[Opening Exercise data section]

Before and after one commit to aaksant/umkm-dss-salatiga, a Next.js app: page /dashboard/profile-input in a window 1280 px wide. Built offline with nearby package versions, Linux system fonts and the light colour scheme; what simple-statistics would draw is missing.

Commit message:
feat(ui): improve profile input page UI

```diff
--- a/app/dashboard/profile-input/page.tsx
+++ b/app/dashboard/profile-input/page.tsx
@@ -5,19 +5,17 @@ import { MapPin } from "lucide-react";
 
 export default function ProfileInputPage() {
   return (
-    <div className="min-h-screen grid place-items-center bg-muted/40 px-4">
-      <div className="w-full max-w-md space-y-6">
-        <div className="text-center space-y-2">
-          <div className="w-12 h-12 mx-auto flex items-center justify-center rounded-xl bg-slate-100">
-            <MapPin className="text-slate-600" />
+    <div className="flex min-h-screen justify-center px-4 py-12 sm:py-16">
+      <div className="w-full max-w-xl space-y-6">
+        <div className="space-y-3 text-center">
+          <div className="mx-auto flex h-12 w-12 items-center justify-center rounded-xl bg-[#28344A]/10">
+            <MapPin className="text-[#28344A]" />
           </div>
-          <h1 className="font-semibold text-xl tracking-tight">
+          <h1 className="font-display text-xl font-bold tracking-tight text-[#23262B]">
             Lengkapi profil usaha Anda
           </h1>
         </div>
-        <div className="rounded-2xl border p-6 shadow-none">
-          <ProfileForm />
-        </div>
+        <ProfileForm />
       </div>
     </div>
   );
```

[Closing Exercise data section]

*What to produce*:
Word for word, set down all of the records above.

*Task solution*:
Before and after one commit to aaksant/umkm-dss-salatiga, a Next.js app: page /dashboard/profile-input in a window 1280 px wide. Built offline with nearby package versions, Linux system fonts and the light colour scheme; what simple-statistics would draw is missing.

Commit message:
feat(ui): improve profile input page UI

```diff
--- a/app/dashboard/profile-input/page.tsx
+++ b/app/dashboard/profile-input/page.tsx
@@ -5,19 +5,17 @@ import { MapPin } from "lucide-react";
 
 export default function ProfileInputPage() {
   return (
-    <div className="min-h-screen grid place-items-center bg-muted/40 px-4">
-      <div className="w-full max-w-md space-y-6">
-        <div className="text-center space-y-2">
-          <div className="w-12 h-12 mx-auto flex items-center justify-center rounded-xl bg-slate-100">
-            <MapPin className="text-slate-600" />
+    <div className="flex min-h-screen justify-center px-4 py-12 sm:py-16">
+      <div className="w-full max-w-xl space-y-6">
+        <div className="space-y-3 text-center">
+          <div className="mx-auto flex h-12 w-12 items-center justify-center rounded-xl bg-[#28344A]/10">
+            <MapPin className="text-[#28344A]" />
           </div>
-          <h1 className="font-semibold text-xl tracking-tight">
+          <h1 className="font-display text-xl font-bold tracking-tight text-[#23262B]">
             Lengkapi profil usaha Anda
           </h1>
         </div>
-        <div className="rounded-2xl border p-6 shadow-none">
-          <ProfileForm />
-        </div>
+        <ProfileForm />
       </div>
     </div>
   );
```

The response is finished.